#### Description of the task
The job is to find each line in the entries holding the string "data" and copy that line.

Collection entries
------------------------------------------------

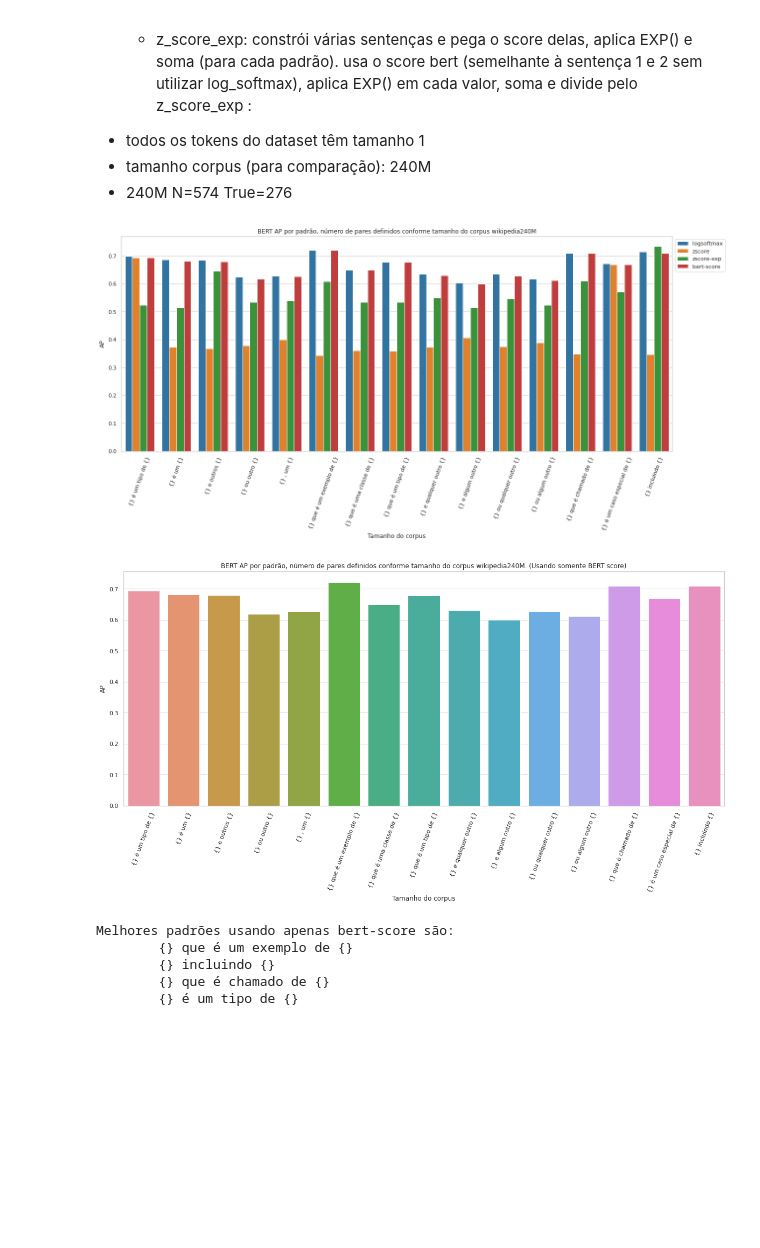
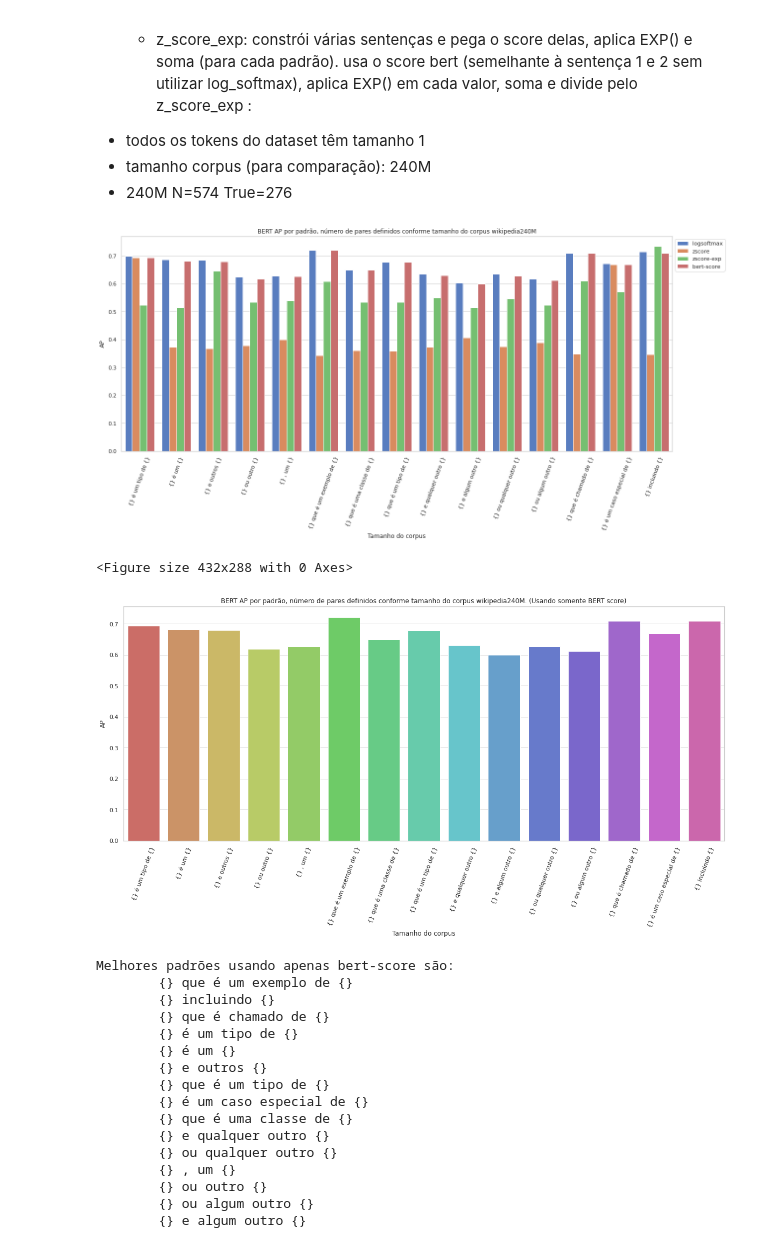
Before and after one commit to eraldoluis/hyper_bert, a Jupyter notebook: nb/score_pattern_logsoftmax_z_exp.ipynb, the cells around one changed output. Cells and saved outputs as stored; diff of their text form; code cells hidden in the pictures; blank space fills up the shorter version.

```diff
--- a/nb/score_pattern_logsoftmax_z_exp.ipynb
+++ b/nb/score_pattern_logsoftmax_z_exp.ipynb
@@ -28,42 +28,54 @@ path = ["../results/neuralmind-bert-base-portuguese-cased_logsoftmax_by-pattern/
         "../results/neuralmind-bert-base-portuguese-cased_bert-score_by-pattern/result.tsv"]
 df_array = []
 for p in path:
     df = pd.read_csv(p, delimiter="\t")
     df['function'] = p.split("/")[-2].split("_")[1]
     df_array.append(df)
 
 df_all = pd.concat(df_array)
 df_all = df_all[(df_all['method'] == "all_subword") & (df_all['corpus'] == "wikipedia240M")]
 
 plt.figure(figsize=(20,8))
-ax = sns.barplot(x="pattern", y="AP", hue="function", data=df_all)
+ax = sns.barplot(x="pattern", y="AP", hue="function", palette="muted", data=df_all)
 ax.legend(bbox_to_anchor=(1, 1))
 ax.set(xlabel="Tamanho do corpus")
 ax.set_title(f"BERT AP por padrão, número de pares definidos conforme tamanho do corpus wikipedia240M")
 plt.xticks(rotation=70)
 plt.show()
 
+plt.clf()
+plt.figure(figsize=(20,8))
 df_all = df_all[df_all['function'] == "bert-score"]
-
-plt.figure(figsize=(20,8))
-ax = sns.barplot(x="pattern", y="AP", data=df_all)
+ax = sns.barplot(x="pattern", y="AP", palette=sns.color_palette("hls", 16), data=df_all)
 ax.set(xlabel="Tamanho do corpus")
 ax.set_title(f"BERT AP por padrão, número de pares definidos conforme tamanho do corpus wikipedia240M. (Usando somente BERT score)")
 plt.xticks(rotation=70)
 plt.show()
 
 df_all.sort_values(by="AP", ascending=False, inplace=True)
-best_patterns = df_all['pattern'].iloc[:4]
+best_patterns = df_all['pattern']
 best_patterns = best_patterns.tolist()
 
 print("Melhores padrões usando apenas bert-score são:")
 for p in best_patterns:
     print(f"\t{p}")
 # %% [output]
-[figure, old version]
+[figure, new version]
+<Figure size 432x288 with 0 Axes>
-[figure, old version]
+[figure, new version]
-Melhores padrões usando apenas bert-score são:
-        {} que é um exemplo de {}
-        {} incluindo {}
-        {} que é chamado de {}
-        {} é um tipo de {}
+Melhores padrões usando apenas bert-score são:
+        {} que é um exemplo de {}
+        {} incluindo {}
+        {} que é chamado de {}
+        {} é um tipo de {}
+        {} é um {}
+        {} e outros {}
+        {} que é um tipo de {}
+        {} é um caso especial de {}
+        {} que é uma classe de {}
+        {} e qualquer outro {}
+        {} ou qualquer outro {}
+        {} , um {}
+        {} ou outro {}
+        {} ou algum outro {}
+        {} e algum outro {}
```
Also changed, not shown: 5 other files.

------------------------------------------------

#### The completed task
-ax = sns.barplot(x="pattern", y="AP", hue="function", data=df_all)
+ax = sns.barplot(x="pattern", y="AP", hue="function", palette="muted", data=df_all)
-ax = sns.barplot(x="pattern", y="AP", data=df_all)
+ax = sns.barplot(x="pattern", y="AP", palette=sns.color_palette("hls", 16), data=df_all)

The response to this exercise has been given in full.